*** Block opens ***

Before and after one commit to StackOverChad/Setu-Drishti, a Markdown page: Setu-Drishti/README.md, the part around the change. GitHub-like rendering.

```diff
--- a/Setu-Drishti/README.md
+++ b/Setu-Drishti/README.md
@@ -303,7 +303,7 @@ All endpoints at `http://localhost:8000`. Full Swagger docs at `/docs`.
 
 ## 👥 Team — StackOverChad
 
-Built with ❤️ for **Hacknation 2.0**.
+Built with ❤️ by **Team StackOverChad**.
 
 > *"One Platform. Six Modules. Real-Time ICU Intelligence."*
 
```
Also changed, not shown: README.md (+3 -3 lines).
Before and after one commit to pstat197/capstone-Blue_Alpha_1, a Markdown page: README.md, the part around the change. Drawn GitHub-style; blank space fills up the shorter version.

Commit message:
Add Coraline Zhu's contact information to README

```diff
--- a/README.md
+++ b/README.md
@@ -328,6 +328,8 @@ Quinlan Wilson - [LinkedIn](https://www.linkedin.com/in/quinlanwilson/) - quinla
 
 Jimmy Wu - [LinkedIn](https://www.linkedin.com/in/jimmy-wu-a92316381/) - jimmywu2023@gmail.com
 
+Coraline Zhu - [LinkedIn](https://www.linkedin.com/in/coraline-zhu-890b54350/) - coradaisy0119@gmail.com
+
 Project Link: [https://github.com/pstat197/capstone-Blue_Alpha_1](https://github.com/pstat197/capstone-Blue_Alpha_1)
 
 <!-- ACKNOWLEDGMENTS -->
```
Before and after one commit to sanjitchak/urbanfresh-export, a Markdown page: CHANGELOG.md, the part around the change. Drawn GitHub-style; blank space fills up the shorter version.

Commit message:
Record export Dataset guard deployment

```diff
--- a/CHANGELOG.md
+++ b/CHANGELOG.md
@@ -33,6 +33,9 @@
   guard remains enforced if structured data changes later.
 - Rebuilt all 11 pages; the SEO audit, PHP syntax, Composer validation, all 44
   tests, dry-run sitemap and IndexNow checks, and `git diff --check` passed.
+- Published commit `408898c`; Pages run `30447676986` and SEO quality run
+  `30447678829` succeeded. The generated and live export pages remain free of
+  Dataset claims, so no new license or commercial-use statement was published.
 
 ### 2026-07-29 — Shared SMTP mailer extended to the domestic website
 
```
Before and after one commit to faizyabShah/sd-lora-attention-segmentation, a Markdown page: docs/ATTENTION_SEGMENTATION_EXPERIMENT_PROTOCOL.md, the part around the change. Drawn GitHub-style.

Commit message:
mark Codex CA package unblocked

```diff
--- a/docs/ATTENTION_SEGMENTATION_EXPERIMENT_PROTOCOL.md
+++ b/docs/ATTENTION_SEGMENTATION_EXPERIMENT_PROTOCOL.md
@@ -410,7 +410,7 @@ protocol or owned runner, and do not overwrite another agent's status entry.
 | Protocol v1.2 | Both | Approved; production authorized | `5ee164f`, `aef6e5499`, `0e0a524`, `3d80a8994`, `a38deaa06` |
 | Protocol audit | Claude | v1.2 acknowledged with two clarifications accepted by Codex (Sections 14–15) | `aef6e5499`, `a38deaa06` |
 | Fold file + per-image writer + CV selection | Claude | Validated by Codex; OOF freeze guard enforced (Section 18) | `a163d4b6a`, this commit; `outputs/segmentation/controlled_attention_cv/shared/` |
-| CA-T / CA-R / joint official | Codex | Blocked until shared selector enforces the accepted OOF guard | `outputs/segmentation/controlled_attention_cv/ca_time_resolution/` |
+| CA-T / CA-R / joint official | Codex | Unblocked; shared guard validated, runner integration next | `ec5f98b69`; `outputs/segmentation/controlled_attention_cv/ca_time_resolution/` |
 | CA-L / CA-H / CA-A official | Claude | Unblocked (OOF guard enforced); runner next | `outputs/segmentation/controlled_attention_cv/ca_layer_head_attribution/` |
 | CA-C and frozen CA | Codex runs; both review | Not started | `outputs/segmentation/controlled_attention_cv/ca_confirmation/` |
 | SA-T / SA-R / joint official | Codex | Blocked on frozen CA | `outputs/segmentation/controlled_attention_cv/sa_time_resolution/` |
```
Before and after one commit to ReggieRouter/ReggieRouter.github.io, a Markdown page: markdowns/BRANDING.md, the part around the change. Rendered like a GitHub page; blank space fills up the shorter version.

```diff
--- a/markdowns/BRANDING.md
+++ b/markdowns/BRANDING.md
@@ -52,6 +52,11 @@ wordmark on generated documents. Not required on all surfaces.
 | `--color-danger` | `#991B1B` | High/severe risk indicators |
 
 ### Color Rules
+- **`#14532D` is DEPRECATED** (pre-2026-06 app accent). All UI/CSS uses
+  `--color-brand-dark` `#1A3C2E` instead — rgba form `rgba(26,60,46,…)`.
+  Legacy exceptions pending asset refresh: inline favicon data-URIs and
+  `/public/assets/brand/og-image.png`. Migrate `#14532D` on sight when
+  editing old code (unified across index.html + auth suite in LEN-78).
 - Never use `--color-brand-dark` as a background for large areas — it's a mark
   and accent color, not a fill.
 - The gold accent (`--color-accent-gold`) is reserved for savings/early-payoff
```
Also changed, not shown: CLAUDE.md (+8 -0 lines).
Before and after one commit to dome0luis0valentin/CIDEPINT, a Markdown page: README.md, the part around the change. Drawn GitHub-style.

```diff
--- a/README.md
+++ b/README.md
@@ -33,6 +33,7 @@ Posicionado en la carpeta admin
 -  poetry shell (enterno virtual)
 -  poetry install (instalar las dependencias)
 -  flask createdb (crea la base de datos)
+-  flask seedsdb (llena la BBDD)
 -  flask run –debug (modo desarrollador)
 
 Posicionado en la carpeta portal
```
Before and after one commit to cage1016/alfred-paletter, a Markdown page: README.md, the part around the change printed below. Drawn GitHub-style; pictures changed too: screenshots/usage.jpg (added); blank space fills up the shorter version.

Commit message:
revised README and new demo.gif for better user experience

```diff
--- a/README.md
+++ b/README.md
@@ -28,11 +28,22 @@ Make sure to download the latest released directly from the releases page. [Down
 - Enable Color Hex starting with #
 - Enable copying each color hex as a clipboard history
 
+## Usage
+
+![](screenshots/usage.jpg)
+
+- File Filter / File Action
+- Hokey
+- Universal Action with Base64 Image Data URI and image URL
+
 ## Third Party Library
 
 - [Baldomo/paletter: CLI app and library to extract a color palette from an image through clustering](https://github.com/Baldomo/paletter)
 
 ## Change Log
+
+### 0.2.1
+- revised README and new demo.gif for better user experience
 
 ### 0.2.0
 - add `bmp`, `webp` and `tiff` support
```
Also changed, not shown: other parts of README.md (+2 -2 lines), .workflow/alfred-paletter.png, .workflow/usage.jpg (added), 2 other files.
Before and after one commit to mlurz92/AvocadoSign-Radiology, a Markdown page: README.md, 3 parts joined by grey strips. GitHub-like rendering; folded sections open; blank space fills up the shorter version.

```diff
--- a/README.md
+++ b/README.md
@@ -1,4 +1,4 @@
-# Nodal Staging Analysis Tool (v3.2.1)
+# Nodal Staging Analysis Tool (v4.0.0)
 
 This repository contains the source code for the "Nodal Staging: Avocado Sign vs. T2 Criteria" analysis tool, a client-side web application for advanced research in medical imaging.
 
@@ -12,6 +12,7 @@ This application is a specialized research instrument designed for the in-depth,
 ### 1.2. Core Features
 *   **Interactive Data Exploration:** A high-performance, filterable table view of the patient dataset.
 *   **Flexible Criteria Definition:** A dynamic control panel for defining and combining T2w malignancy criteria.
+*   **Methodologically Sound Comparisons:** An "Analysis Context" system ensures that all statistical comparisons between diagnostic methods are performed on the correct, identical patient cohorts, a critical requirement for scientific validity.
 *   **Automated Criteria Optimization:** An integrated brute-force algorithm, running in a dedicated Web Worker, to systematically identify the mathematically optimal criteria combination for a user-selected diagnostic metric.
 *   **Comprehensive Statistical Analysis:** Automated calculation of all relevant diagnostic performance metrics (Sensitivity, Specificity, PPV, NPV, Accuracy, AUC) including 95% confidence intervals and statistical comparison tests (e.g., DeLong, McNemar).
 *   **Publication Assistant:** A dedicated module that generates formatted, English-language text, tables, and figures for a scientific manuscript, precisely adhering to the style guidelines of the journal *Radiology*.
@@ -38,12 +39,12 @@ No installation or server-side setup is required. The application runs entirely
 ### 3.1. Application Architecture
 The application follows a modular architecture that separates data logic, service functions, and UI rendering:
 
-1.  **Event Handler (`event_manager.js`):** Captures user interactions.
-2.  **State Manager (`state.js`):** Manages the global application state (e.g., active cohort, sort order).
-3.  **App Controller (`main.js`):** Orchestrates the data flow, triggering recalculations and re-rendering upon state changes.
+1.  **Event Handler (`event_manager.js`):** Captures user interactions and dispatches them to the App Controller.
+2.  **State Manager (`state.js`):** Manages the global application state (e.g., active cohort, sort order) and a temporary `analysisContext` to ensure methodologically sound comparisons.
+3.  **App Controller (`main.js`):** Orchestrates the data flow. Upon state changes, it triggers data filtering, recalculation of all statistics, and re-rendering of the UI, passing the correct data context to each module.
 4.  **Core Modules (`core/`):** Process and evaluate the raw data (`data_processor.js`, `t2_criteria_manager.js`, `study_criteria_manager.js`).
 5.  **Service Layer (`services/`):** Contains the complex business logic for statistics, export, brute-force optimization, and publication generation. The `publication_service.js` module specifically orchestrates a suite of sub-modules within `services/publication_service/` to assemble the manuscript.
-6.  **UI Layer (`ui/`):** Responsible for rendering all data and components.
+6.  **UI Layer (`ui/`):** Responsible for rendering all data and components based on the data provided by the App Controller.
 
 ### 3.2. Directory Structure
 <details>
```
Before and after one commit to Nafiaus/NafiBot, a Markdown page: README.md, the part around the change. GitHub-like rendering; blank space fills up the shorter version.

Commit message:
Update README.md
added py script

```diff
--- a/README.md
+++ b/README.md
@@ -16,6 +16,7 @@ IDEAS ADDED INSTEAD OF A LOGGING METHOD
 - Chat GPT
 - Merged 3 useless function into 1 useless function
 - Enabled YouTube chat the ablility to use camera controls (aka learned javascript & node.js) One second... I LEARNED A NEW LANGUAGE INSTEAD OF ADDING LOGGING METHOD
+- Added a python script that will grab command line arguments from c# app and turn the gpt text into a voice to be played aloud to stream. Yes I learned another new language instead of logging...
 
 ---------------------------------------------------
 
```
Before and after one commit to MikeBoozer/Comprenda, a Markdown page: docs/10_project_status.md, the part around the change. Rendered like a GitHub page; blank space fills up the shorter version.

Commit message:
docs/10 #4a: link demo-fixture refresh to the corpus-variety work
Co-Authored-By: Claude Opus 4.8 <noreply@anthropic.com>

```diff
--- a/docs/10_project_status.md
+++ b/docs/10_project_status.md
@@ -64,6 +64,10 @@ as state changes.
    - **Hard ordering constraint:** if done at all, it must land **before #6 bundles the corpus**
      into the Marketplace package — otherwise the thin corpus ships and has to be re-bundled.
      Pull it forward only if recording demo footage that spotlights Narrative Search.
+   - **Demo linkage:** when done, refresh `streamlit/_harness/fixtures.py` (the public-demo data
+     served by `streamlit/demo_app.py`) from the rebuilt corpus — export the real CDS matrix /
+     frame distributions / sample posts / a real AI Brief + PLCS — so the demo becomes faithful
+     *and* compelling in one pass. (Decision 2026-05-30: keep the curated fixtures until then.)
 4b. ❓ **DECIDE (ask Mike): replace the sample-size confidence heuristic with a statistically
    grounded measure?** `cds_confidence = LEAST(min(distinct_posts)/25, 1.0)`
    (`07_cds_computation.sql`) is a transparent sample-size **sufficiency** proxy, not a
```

*** Block closes ***

§ **WHAT YOU WILL DO**: Wherever the string "Codex" appears in the entries above, list that line.

§ **TASK SOLUTION**:
mark Codex CA package unblocked
 | Protocol audit | Claude | v1.2 acknowledged with two clarifications accepted by Codex (Sections 14–15) | `aef6e5499`, `a38deaa06` |
 | Fold file + per-image writer + CV selection | Claude | Validated by Codex; OOF freeze guard enforced (Section 18) | `a163d4b6a`, this commit; `outputs/segmentation/controlled_attention_cv/shared/` |
-| CA-T / CA-R / joint official | Codex | Blocked until shared selector enforces the accepted OOF guard | `outputs/segmentation/controlled_attention_cv/ca_time_resolution/` |
+| CA-T / CA-R / joint official | Codex | Unblocked; shared guard validated, runner integration next | `ec5f98b69`; `outputs/segmentation/controlled_attention_cv/ca_time_resolution/` |
 | CA-C and frozen CA | Codex runs; both review | Not started | `outputs/segmentation/controlled_attention_cv/ca_confirmation/` |
 | SA-T / SA-R / joint official | Codex | Blocked on frozen CA | `outputs/segmentation/controlled_attention_cv/sa_time_resolution/` |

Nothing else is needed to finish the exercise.